Decentralized Autonomous Self-Regulatory Organization?
As governments around the world sound their war cries against decentralized society, Auditchain Labs AG, based in Crypto Valley, Switzerland, is leading the development of a decentralized financial information infrastructure for issuers of securities and digital assets. The Auditchain protocol was designed as a community-owned and operated disclosure protocol for digital asset disclosure and to address the questionable integrity and trustworthiness of the world’s business and financial information that led to the 2008 financial crisis and the Great Protest.

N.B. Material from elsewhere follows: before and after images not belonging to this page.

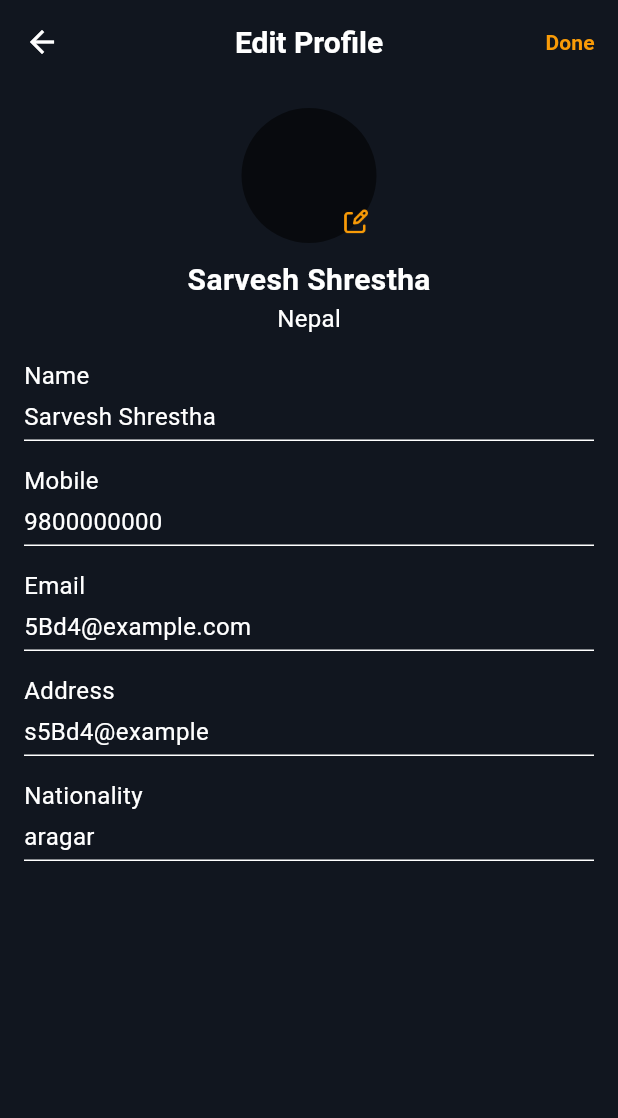
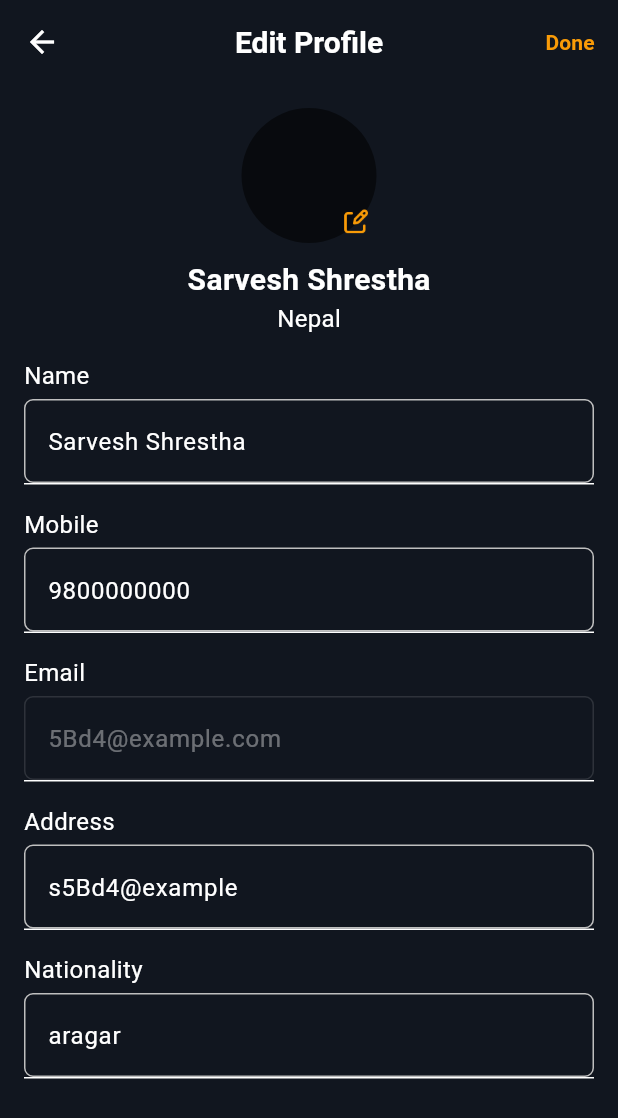
Before and after one commit to FSDTeam-SAA/flutter_williamharri908, a Flutter app: the EditProfileView screen opened directly, on a phone screen of 412 x 824 dp. Shown: the top 1118 px of the screen. Run offline on Flutter 3.47's test engine with Material 3 defaults, Android fonts, the phone set to English and light mode, and no system bars; our stand-ins replace dartz, dio, flutter_secure_storage, get, image_picker, pinput and 1 more; accounts and stored records are empty; Roboto replaces fonts that are missing (Poppins).

Commit message:
feat(profile): Implement profile management features including fetching, editing, and displaying user profile data

```diff
--- a/lib/src/module/profile/ui/view/edit_profile_view.dart
+++ b/lib/src/module/profile/ui/view/edit_profile_view.dart
@@ -3,9 +3,15 @@ import 'package:williamharri/src/core/constants/app_colors.dart';
 
 import '../../../../core/constants/assets.dart';
 import '../widgets/widgets.dart';
+class EditProfileView extends StatelessWidget {
+  EditProfileView({super.key});
 
-class EditProfileView extends StatelessWidget {
-  const EditProfileView({super.key});
+  // Controllers
+  final nameCtrl = TextEditingController(text: "Sarvesh Shrestha");
+  final mobileCtrl = TextEditingController(text: "9800000000");
+  final emailCtrl = TextEditingController(text: "5Bd4@example.com"); // non-editable
+  final addressCtrl = TextEditingController(text: "s5Bd4@example");
+  final nationalityCtrl = TextEditingController(text: "aragar");
 
   @override
   Widget build(BuildContext context) {
@@ -15,7 +21,13 @@ class EditProfileView extends StatelessWidget {
         title: const Text("Edit Profile"),
         actions: [
           TextButton(
-            onPressed: () {},
+            onPressed: () {
+              print("Name: ${nameCtrl.text}");
+              print("Mobile: ${mobileCtrl.text}");
+              print("Email: ${emailCtrl.text}");
+              print("Address: ${addressCtrl.text}");
+              print("Nationality: ${nationalityCtrl.text}");
+            },
             child: Text(
               'Done',
               style: TextStyle(color: AppColors.context(context).primaryColor),
@@ -24,7 +36,7 @@ class EditProfileView extends StatelessWidget {
         ],
       ),
 
-      body: Padding(
+      body: SingleChildScrollView(
         padding: const EdgeInsets.all(16.0),
         child: Column(
           crossAxisAlignment: CrossAxisAlignment.center,
@@ -32,10 +44,10 @@ class EditProfileView extends StatelessWidget {
             Stack(
               children: [
                 const CircleAvatar(radius: 45, backgroundColor: Colors.black54),
+
                 Positioned(
                   bottom: 0,
                   right: 0,
-
                   child: Padding(
                     padding: const EdgeInsets.all(4.0),
                     child: Image.asset(Assets.edit, height: 20, width: 20),
@@ -45,19 +57,49 @@ class EditProfileView extends StatelessWidget {
             ),
 
             const SizedBox(height: 10),
+
             const Text(
               "Sarvesh Shrestha",
               style: TextStyle(fontSize: 20, fontWeight: FontWeight.w700),
             ),
+
             const Text(
               "Nepal",
               style: TextStyle(fontSize: 16, fontWeight: FontWeight.w400),
             ),
-            profileEditInfoShow(type: "Name", data: "Sarvesh Shrestha"),
-            profileEditInfoShow(type: "Mobile", data: "9800000000"),
-            profileEditInfoShow(type: "Email", data: "5Bd4@example.com"),
-            profileEditInfoShow(type: "Address", data: "s5Bd4@example"),
-            profileEditInfoShow(type: "Nationality", data: "aragar"),
+
+            // Editable Fields
+            profileEditInfoShow(
+              type: "Name",
+              data: nameCtrl.text,
+              controller: nameCtrl,
+            ),
+
+            profileEditInfoShow(
+              type: "Mobile",
+              data: mobileCtrl.text,
+              controller: mobileCtrl,
+            ),
+
+            // Non-editable email
+            profileEditInfoShow(
+              type: "Email",
+              data: emailCtrl.text,
+              controller: emailCtrl,
+              isEditable: false,
+            ),
+
+            profileEditInfoShow(
+              type: "Address",
+              data: addressCtrl.text,
+              controller: addressCtrl,
+            ),
+
+            profileEditInfoShow(
+              type: "Nationality",
+              data: nationalityCtrl.text,
+              controller: nationalityCtrl,
+            ),
           ],
         ),
       ),
--- a/lib/src/module/profile/ui/widgets/widgets.dart
+++ b/lib/src/module/profile/ui/widgets/widgets.dart
@@ -1,5 +1,6 @@
 import 'package:flutter/material.dart';
 
+/// Bottom profile menu button
 Widget profileBottom({
   required String name,
   required String image,
@@ -18,20 +19,21 @@ Widget profileBottom({
         child: Row(
           children: [
             Image.asset(image, height: 20, width: 20, color: Colors.black),
-            SizedBox(width: 8),
+            const SizedBox(width: 8),
             Expanded(
               child: Row(
                 mainAxisAlignment: MainAxisAlignment.spaceBetween,
                 children: [
                   Text(
                     name,
-                    style: TextStyle(
+                    style: const TextStyle(
                       fontSize: 16,
                       color: Colors.black,
                       fontWeight: FontWeight.w400,
                     ),
                   ),
-                  Icon(Icons.arrow_forward_ios, color: Colors.black, size: 16),
+                  const Icon(Icons.arrow_forward_ios,
+                      color: Colors.black, size: 16),
                 ],
               ),
             ),
@@ -42,6 +44,7 @@ Widget profileBottom({
   );
 }
 
+/// Show profile info (NOT editable)
 Widget personalInfoShow({required String type, required String data}) {
   return Column(
     children: [
@@ -51,12 +54,12 @@ Widget personalInfoShow({required String type, required String data}) {
           children: [
             Text(
               type,
-              style: TextStyle(fontSize: 16, fontWeight: FontWeight.w400),
+              style: const TextStyle(fontSize: 16, fontWeight: FontWeight.w400),
             ),
-            Spacer(),
+            const Spacer(),
             Text(
               data,
-              style: TextStyle(fontSize: 16, fontWeight: FontWeight.w400),
+              style: const TextStyle(fontSize: 16, fontWeight: FontWeight.w400),
             ),
           ],
         ),
@@ -66,16 +69,35 @@ Widget personalInfoShow({required String type, required String data}) {
   );
 }
 
-Widget profileEditInfoShow({required String type, required String data}) {
+/// Editable profile field (Except Email)
+Widget profileEditInfoShow({
+  required String type,
+  required String data,
+  bool isEditable = true,
+  TextEditingController? controller,
+}) {
+  final TextEditingController textController =
+      controller ?? TextEditingController(text: data);
+
   return Padding(
     padding: const EdgeInsets.only(top: 15),
     child: Column(
       crossAxisAlignment: CrossAxisAlignment.start,
-      spacing: 4,
       children: [
-        Text(type, style: TextStyle(fontSize: 16, fontWeight: FontWeight.w400)),
+        Text(
+          type,
+          style: const TextStyle(fontSize: 16, fontWeight: FontWeight.w400),
+        ),
 
-        Text(data, style: TextStyle(fontSize: 16, fontWeight: FontWeight.w400)),
+        const SizedBox(height: 4),
+
+        TextField(
+          controller: textController,
+          enabled: isEditable,
+          style: TextStyle(fontSize: 16, fontWeight: FontWeight.w400),
+          // decoration: InputDecorahhh
+        ),
+
         Container(height: 1, color: Colors.white),
       ],
     ),
```
Also changed, not shown: lib/app/app_manager.dart (added, +94 -0 lines), lib/app/controller/app_global_controllers.dart (added, +40 -0 lines), lib/app/controller/home_controller.dart (added, +7 -0 lines), lib/app/splash_view.dart (+32 -2 lines), lib/src/core/constants/api_endpoints.dart (+16 -4 lines), lib/src/core/di/interface_dependency_injection.dart (+38 -2 lines), lib/src/module/profile/controller/get_profile_controller.dart (added, +41 -0 lines), lib/src/module/profile/model/profile_model.dart (+60 -28 lines), lib/src/module/profile/repo/profile_repo.dart (+10 -0 lines), lib/src/module/profile/repo/profile_repo_impl.dart (+51 -0 lines), lib/src/module/profile/ui/view/personal_info_view.dart (+49 -22 lines), lib/src/module/profile/ui/view/profile_view.dart (+25 -20 lines), lib/src/module/profile/controller/profile_data_provider.dart (deleted).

The Auditchain Protocol will be officially launched on June 8, 2022 live on the Digital Accountancy Show – Powered by Auditchain held at the Tottenham Hotspur Stadium in London.
The Auditchain protocol is an Ethereum-based decentralized professional services and financial disclosure protocol that empowers and empowers accountants, CFOs, CFAs, and other professionals to create, validate, and own Process control NFTs that automate immutable accounting, financial reporting, auditing and analytics processes using a machine-readable global standard syntax on the Auditchain protocol.
Every time Process Control NFTs are used, royalties are paid in AUDT, the native staking, settlement and management tool of the Auditchain protocol. AUDT is paid to the creator of the check and to the validators who have guaranteed that the check works correctly.
The Auditchain protocol is designed to modernize the reliability and disclosure of financial condition for the betterment of society’s open ledger-based investor. Systems addressing compliance for the crypto space are common, but this is the only project targeting the $600 billion-a-year professional accounting, disclosure and assurance market.
No credible political, regulatory or economic solution to taxpayer fraud and bailouts has ever been proposed and adopted that could prevent another financial catastrophe. But why should a crypto project do the job of regulators? Perhaps it is because people’s trust in governments and centralized financial systems is at an all-time low. DAOs enable people to determine the future of a project.
The Auditchain protocol can be seen as a decentralized autonomous self-regulatory organization, or “DASRO”, as it has a robust governance layer that calls for critical changes to its functionality upon an affirmative vote from its AUDT token holders. The AUDT Token List is widely anticipated and expected to take place soon.
Should governments and regulators want to regulate crypto in a way that encourages innovation rather than stifling it, the Auditchain protocol would be exactly the kind of framework they would adopt.
Throughout history, people have been called upon by their governments to tackle challenging problems. In the $2 trillion digital asset space, this is definitely worth such a call. Because the crypto space must find a way to regulate itself, or be subject to politically imposed and misguided rules that may one day make you wonder what a great idea it could have been.